From a fantasy football standpoint, however, I'm worried this is too much of a boom-or-bust situation. First, the Bears' defense fared quite well against a good Atlanta rushing attack last week, holding Devonta Freeman and the Falcons to 64 yards on the ground and 2.8 per carry. Freeman did score a rushing touchdown, and as I mentioned above the loss of Jerrell Freeman can't help, but this could be a game where the Bucs get most of their yards through the air.
One common draft-night approach this year was taking Doug Martin in the sixth or seventh round, hoping he would produce like a first or second-round pick after his suspension ends, then handcuffing him a few rounds later with Rodgers. If you did that, you probably intended to play Rodgers some or all of these first three weeks; otherwise, there wasn't much point.
If you're in that situation and you don't have another back you feel particularly good about to replace Rodgers then you can stick with him and hope he finds the end zone. However, if you're actively deciding between Rodgers and another back with a similar projection this week, it might be safer to go the other way.
As with the tight ends, this feels like a wait-and-see situation. After a game or two, it will probably be a lot more clear how the touches are going to be divvied up between the Bucs' three backs. If I were a Rodgers owner with at least a comparable other option, I think I might sit this one out and see where the handoffs and swing passes go before making him a weekly starter.

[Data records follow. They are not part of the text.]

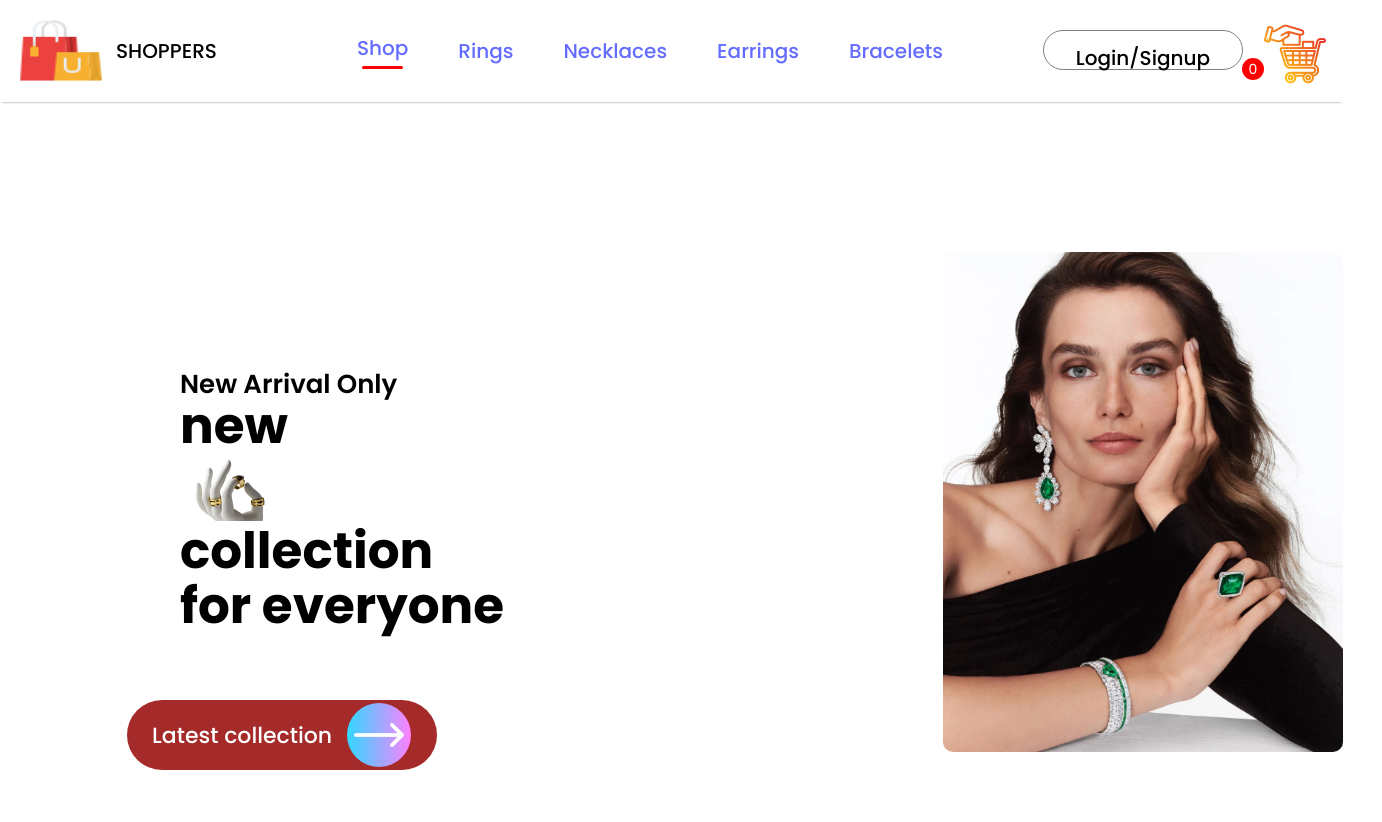
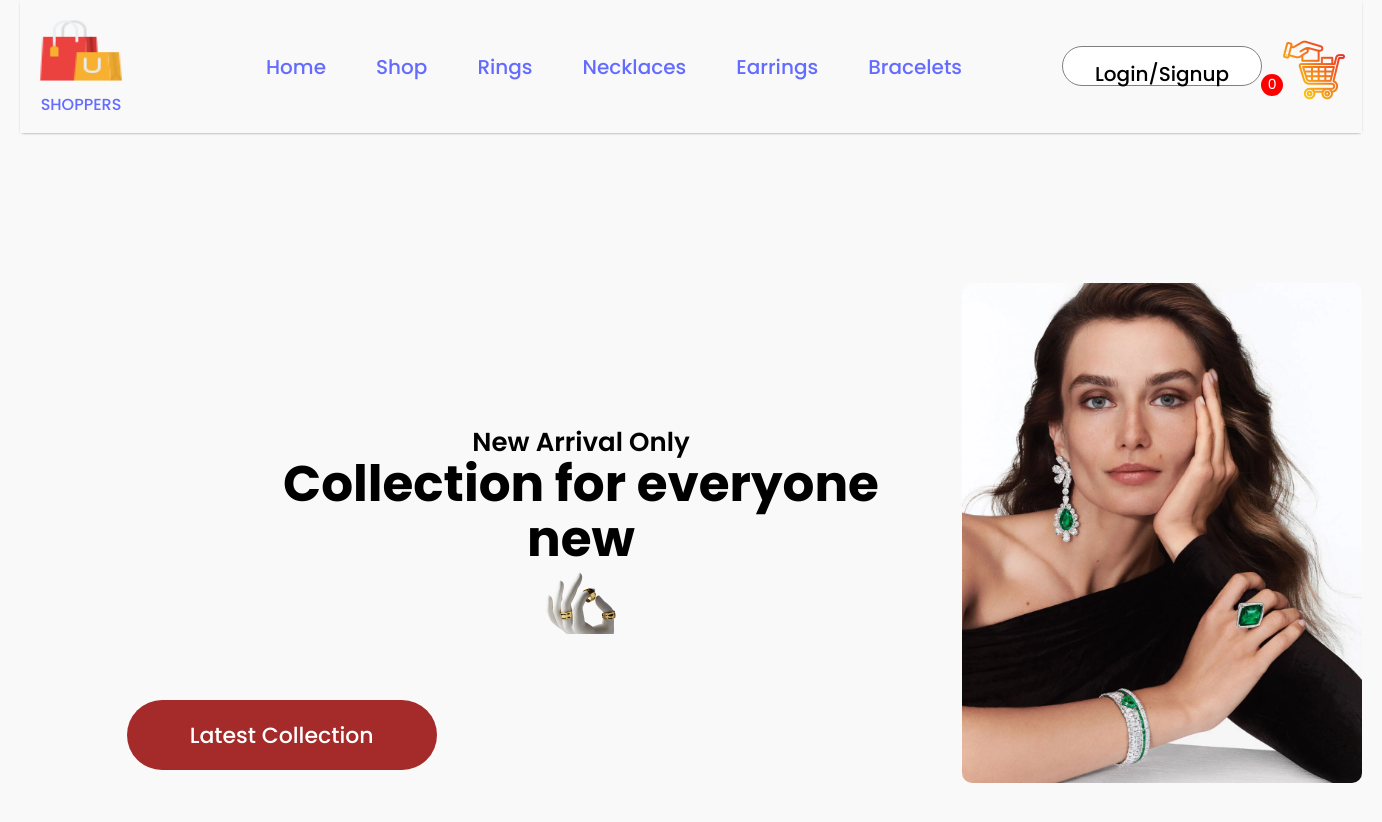
Before and after one commit to Lyes-Git/Project, a React (Vite) app: page / in a window 1280 px wide. Shown: the top 822 px of the page, 1382 px wide, since content can reach past the window. Built offline with nearby package versions, Linux system fonts and the light colour scheme.

Commit message:
some updates (was stuck on something earlier)
- will be working on the checkout part now

```diff
--- a/src/App.css
+++ b/src/App.css
@@ -18,3 +18,16 @@
     width: 100px;
     height: 40px;
   }
+
+  html, body {
+  margin: 0;
+  padding: 0;
+  height: 100%;
+}
+
+#root {
+  display: flex;
+  flex-direction: column;
+  min-height: 100vh; /* Ensures full viewport height */
+  justify-content: flex-start; /* Align content to the top */
+}
--- a/src/App.jsx
+++ b/src/App.jsx
@@ -2,6 +2,7 @@ import { useState } from 'react';
 import './App.css';
 import Navbar from './Components/Navbar/Navbar';
 import { BrowserRouter, Routes, Route } from 'react-router-dom';
+import HomePage from './Pages/HomePage'; // Import the HomePage component
 import SignUp from './Pages/SignUp';
 import LoginPage from './Pages/LoginPage';
 import Shop from './Pages/Shop';
@@ -28,7 +29,6 @@ function App() {
       }
     });
   };
-
 
   // Function to remove a specific item from the cart
   const removeFromCart = (productId) => {
@@ -68,8 +68,11 @@ function App() {
         {/* Pass cartItems to Navbar for dynamic cart count */}
         <Navbar cartItems={cartItems} />
         <Routes>
-          {/* Home / Shop Page */}
-          <Route path="/" element={<Shop addToCart={addToCart} />} />
+          {/* Home Page */}
+          <Route path="/" element={<HomePage />} />
+
+          {/* Shop Page */}
+          <Route path="/shop" element={<Shop addToCart={addToCart} />} />
 
           {/* Category Pages */}
           <Route
--- a/src/Components/Hero/Hero.jsx
+++ b/src/Components/Hero/Hero.jsx
@@ -1,37 +1,27 @@
-import React from 'react'
-import './Hero.css'
-import frontImage from '../assets/frontImage.png'
-import rightarrow from '../assets/rightarrow.png'
-import heroImage from '../assets/heroImage.png'
-
+import React from 'react';
+import './Hero.css';
+import frontImage from '../assets/frontImage.png';
+import heroImage from '../assets/heroImage.png';
 
 const Hero = () => {
   return (
-    <div className='hero'>
+    <div className="hero">
       <div className="hero-left">
         <h2>New Arrival Only</h2>
-      <div>
-
-      <div className="hero-right-icon">
-       <p>new</p>
-      <img src={frontImage} alt="" />
-      </div>
-      </div>
-
-      <p>collection</p>
-      <p>for everyone</p>
+        <p>Collection for everyone</p>
+        <div className="hero-right-icon">
+          <p>new</p>
+          <img src={frontImage} alt="New Collection" />
+        </div>
       </div>
       <div className="latest-btn">
-        <div>Latest collection</div>
-        <img src={rightarrow} alt="" />
-
+        <div>Latest Collection</div>
       </div>
       <div className="hero-right">
-        <img src={heroImage} alt="" />
+        <img src={heroImage} alt="Hero Image" />
       </div>
+    </div>
+  );
+};
 
-    </div>
-  )
-}
-
-export default Hero
+export default Hero;
--- a/src/Components/Navbar/Navbar.jsx
+++ b/src/Components/Navbar/Navbar.jsx
@@ -1,41 +1,27 @@
-import React, { useState } from 'react';
+import React from 'react';
 import { Link } from 'react-router-dom';
 import './Navbar.css';
 import shopping_bag from '../assets/shopping_bag.png';
 import cart_icon from '../assets/cart_icon.png';
 
 const Navbar = ({ cartItems = [] }) => {
-  const [menu, setMenu] = useState("shop");
-
   const totalItems = cartItems.reduce((sum, item) => sum + item.quantity, 0);
 
   return (
     <div className="navbar">
       <div className="nav-logo">
-        <img src={shopping_bag} alt="Shop logo" />
-        <p>SHOPPERS</p>
+        <Link to="/" className="home-link">
+          <img src={shopping_bag} alt="Shop logo" />
+          <span className="shop-name">SHOPPERS</span>
+        </Link>
       </div>
       <ul className="nav-menu">
-        <li onClick={() => setMenu("shop")}>
-          <Link to="/">Shop</Link>
-          {menu === "shop" && <hr />}
-        </li>
-        <li onClick={() => setMenu("rings")}>
-          <Link to="/rings">Rings</Link>
-          {menu === "rings" && <hr />}
-        </li>
-        <li onClick={() => setMenu("necklaces")}>
-          <Link to="/necklaces">Necklaces</Link>
-          {menu === "necklaces" && <hr />}
-        </li>
-        <li onClick={() => setMenu("earrings")}>
-          <Link to="/earrings">Earrings</Link>
-          {menu === "earrings" && <hr />}
-        </li>
-        <li onClick={() => setMenu("bracelets")}>
-          <Link to="/bracelets">Bracelets</Link>
-          {menu === "bracelets" && <hr />}
-        </li>
+        <li><Link to="/">Home</Link></li>
+        <li><Link to="/shop">Shop</Link></li>
+        <li><Link to="/rings">Rings</Link></li>
+        <li><Link to="/necklaces">Necklaces</Link></li>
+        <li><Link to="/earrings">Earrings</Link></li>
+        <li><Link to="/bracelets">Bracelets</Link></li>
       </ul>
       <div className="nav-login-cart">
         <Link to="/signup"><button id="loginSignUpButton">Login/Signup</button></Link>
--- /dev/null
+++ b/src/Pages/HomePage.css
@@ -0,0 +1,21 @@
+.home-page {
+    padding: 100px 20px; /* Adjust padding to account for the fixed navbar */
+    background-color: #f9f9f9;
+    text-align: center;
+  }
+
+  .home-content {
+    margin-top: 20px;
+  }
+
+  .home-content h1 {
+    font-size: 36px;
+    font-weight: bold;
+    color: #333;
+  }
+
+  .home-content p {
+    font-size: 18px;
+    color: #555;
+    margin-top: 10px;
+  }
--- /dev/null
+++ b/src/Pages/HomePage.jsx
@@ -0,0 +1,15 @@
+import React from 'react';
+import Navbar from '../Components/Navbar/Navbar.jsx'; // Ensure correct import path
+import Hero from '../Components/Hero/Hero.jsx';  // Assuming Hero is your home page content
+import './HomePage.css';  // Your HomePage styling (optional)
+
+const HomePage = () => {
+  return (
+    <div className="home-page">
+      <Navbar /> {/* Render Navbar here */}
+      <Hero />  {/* Your Hero section */}
+    </div>
+  );
+};
+
+export default HomePage;
```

I know what you're saying: I only have three weeks with Rodgers as a starter, so sitting him for one of those seems inefficient. Maybe. But Koetter has repeatedly said that there is no guarantee that Martin will immediately come back and start taking the bulk of the carries again. Rodgers could prove himself worthy of a significant rushing load even after Martin returns. That would be great news for the Bucs and an interesting development for owners of either back.